**Try it:** Write out all of the entries that follow, word for word, but skip the pictures.

Itemized modification records:
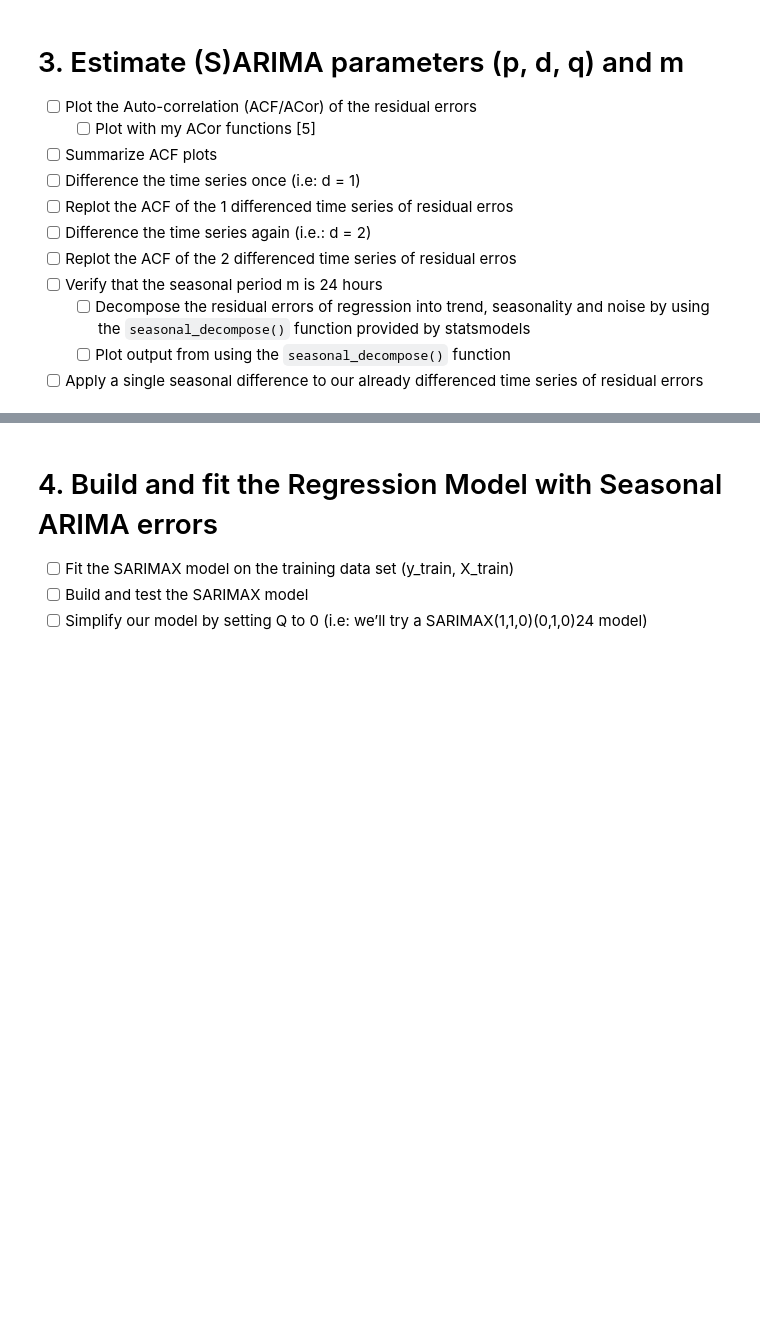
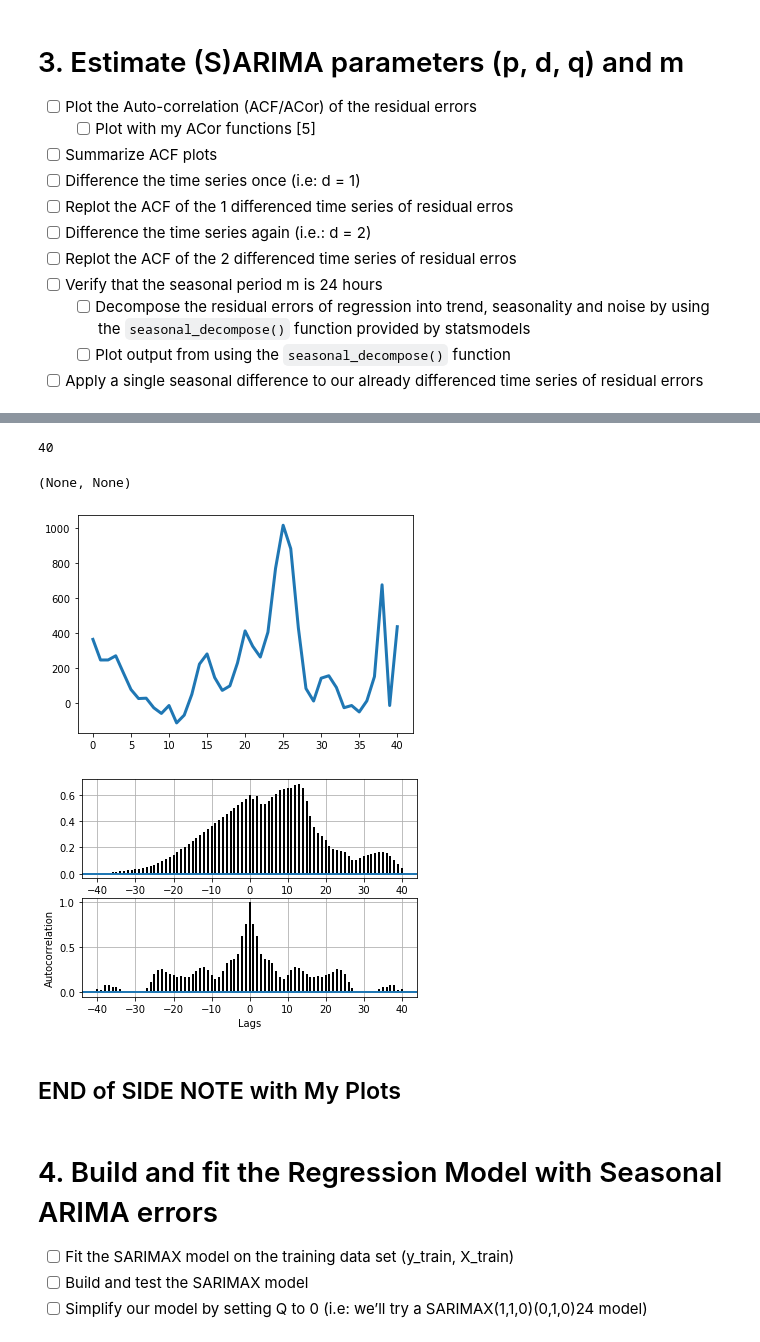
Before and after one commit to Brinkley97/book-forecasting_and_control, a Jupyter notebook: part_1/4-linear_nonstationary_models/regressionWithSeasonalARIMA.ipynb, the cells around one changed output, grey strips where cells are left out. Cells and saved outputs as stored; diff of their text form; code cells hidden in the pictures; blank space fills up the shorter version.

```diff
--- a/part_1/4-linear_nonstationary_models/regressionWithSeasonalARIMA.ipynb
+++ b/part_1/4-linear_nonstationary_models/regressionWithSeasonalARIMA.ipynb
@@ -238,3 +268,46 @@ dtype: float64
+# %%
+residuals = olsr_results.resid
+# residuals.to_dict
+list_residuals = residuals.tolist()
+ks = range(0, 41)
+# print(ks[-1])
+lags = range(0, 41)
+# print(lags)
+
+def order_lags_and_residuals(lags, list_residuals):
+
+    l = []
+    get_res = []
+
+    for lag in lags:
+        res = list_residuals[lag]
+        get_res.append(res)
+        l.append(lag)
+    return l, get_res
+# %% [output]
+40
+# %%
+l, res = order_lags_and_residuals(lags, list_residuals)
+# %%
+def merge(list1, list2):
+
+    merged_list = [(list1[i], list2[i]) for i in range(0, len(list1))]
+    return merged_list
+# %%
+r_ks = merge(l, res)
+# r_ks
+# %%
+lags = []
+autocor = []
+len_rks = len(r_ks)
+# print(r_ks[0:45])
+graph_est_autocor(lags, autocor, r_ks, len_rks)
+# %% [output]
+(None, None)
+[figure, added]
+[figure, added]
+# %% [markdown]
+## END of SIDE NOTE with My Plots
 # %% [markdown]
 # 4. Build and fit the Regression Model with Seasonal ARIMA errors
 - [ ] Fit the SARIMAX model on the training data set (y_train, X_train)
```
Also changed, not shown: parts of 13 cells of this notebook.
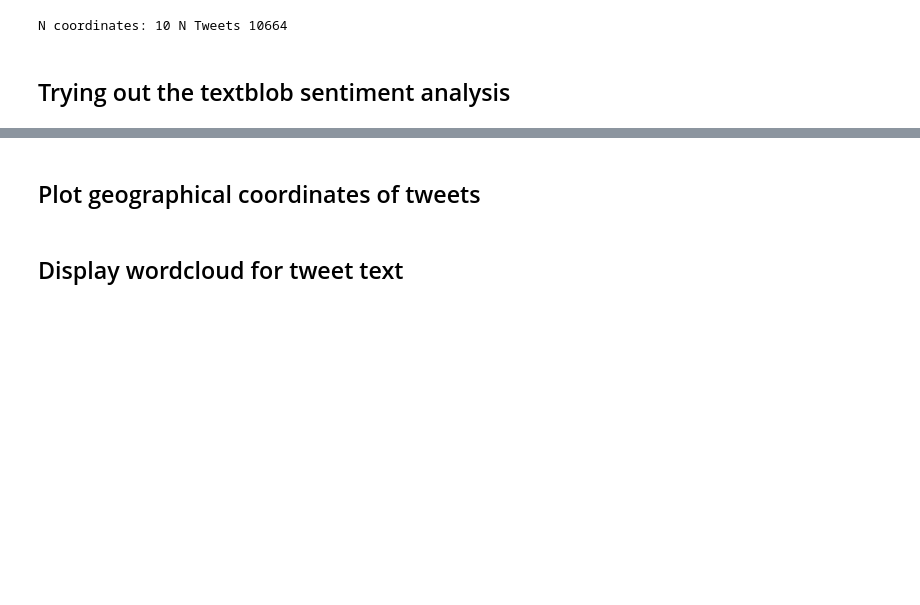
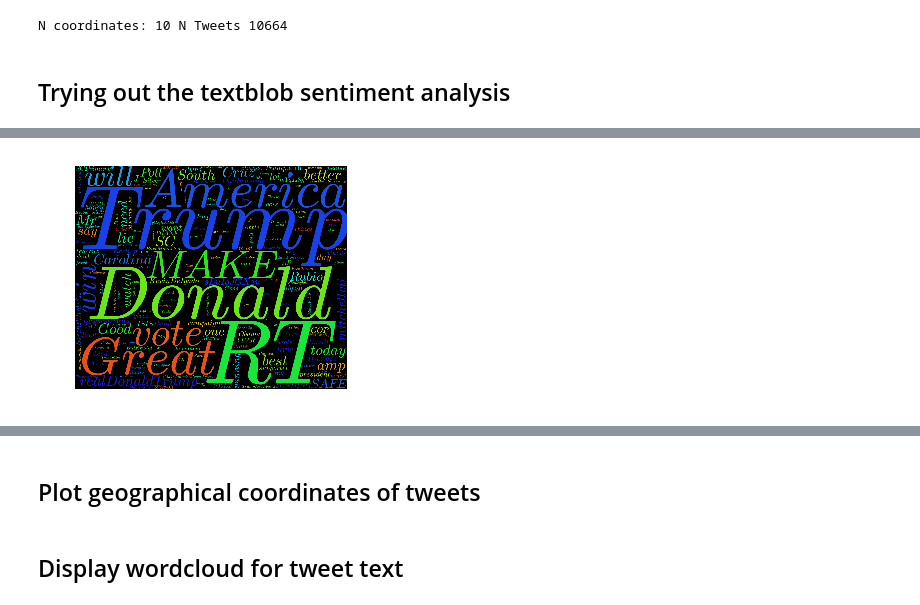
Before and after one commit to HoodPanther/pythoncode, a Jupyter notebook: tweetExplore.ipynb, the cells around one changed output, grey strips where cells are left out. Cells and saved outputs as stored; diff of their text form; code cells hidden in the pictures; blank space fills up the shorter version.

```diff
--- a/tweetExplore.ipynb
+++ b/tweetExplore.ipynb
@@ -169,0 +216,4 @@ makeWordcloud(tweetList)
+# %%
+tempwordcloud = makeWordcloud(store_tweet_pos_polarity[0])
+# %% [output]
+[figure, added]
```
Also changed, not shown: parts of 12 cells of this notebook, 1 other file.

**Task response:**
Before and after one commit to Brinkley97/book-forecasting_and_control, a Jupyter notebook: part_1/4-linear_nonstationary_models/regressionWithSeasonalARIMA.ipynb, the cells around one changed output, grey strips where cells are left out. Cells and saved outputs as stored; diff of their text form; code cells hidden in the pictures; blank space fills up the shorter version.

```diff
--- a/part_1/4-linear_nonstationary_models/regressionWithSeasonalARIMA.ipynb
+++ b/part_1/4-linear_nonstationary_models/regressionWithSeasonalARIMA.ipynb
@@ -238,3 +268,46 @@ dtype: float64
+# %%
+residuals = olsr_results.resid
+# residuals.to_dict
+list_residuals = residuals.tolist()
+ks = range(0, 41)
+# print(ks[-1])
+lags = range(0, 41)
+# print(lags)
+
+def order_lags_and_residuals(lags, list_residuals):
+
+    l = []
+    get_res = []
+
+    for lag in lags:
+        res = list_residuals[lag]
+        get_res.append(res)
+        l.append(lag)
+    return l, get_res
+# %% [output]
+40
+# %%
+l, res = order_lags_and_residuals(lags, list_residuals)
+# %%
+def merge(list1, list2):
+
+    merged_list = [(list1[i], list2[i]) for i in range(0, len(list1))]
+    return merged_list
+# %%
+r_ks = merge(l, res)
+# r_ks
+# %%
+lags = []
+autocor = []
+len_rks = len(r_ks)
+# print(r_ks[0:45])
+graph_est_autocor(lags, autocor, r_ks, len_rks)
+# %% [output]
+(None, None)
+[figure, added]
+[figure, added]
+# %% [markdown]
+## END of SIDE NOTE with My Plots
 # %% [markdown]
 # 4. Build and fit the Regression Model with Seasonal ARIMA errors
 - [ ] Fit the SARIMAX model on the training data set (y_train, X_train)
```
Also changed, not shown: parts of 13 cells of this notebook.
Before and after one commit to HoodPanther/pythoncode, a Jupyter notebook: tweetExplore.ipynb, the cells around one changed output, grey strips where cells are left out. Cells and saved outputs as stored; diff of their text form; code cells hidden in the pictures; blank space fills up the shorter version.

```diff
--- a/tweetExplore.ipynb
+++ b/tweetExplore.ipynb
@@ -169,0 +216,4 @@ makeWordcloud(tweetList)
+# %%
+tempwordcloud = makeWordcloud(store_tweet_pos_polarity[0])
+# %% [output]
+[figure, added]
```
Also changed, not shown: parts of 12 cells of this notebook, 1 other file.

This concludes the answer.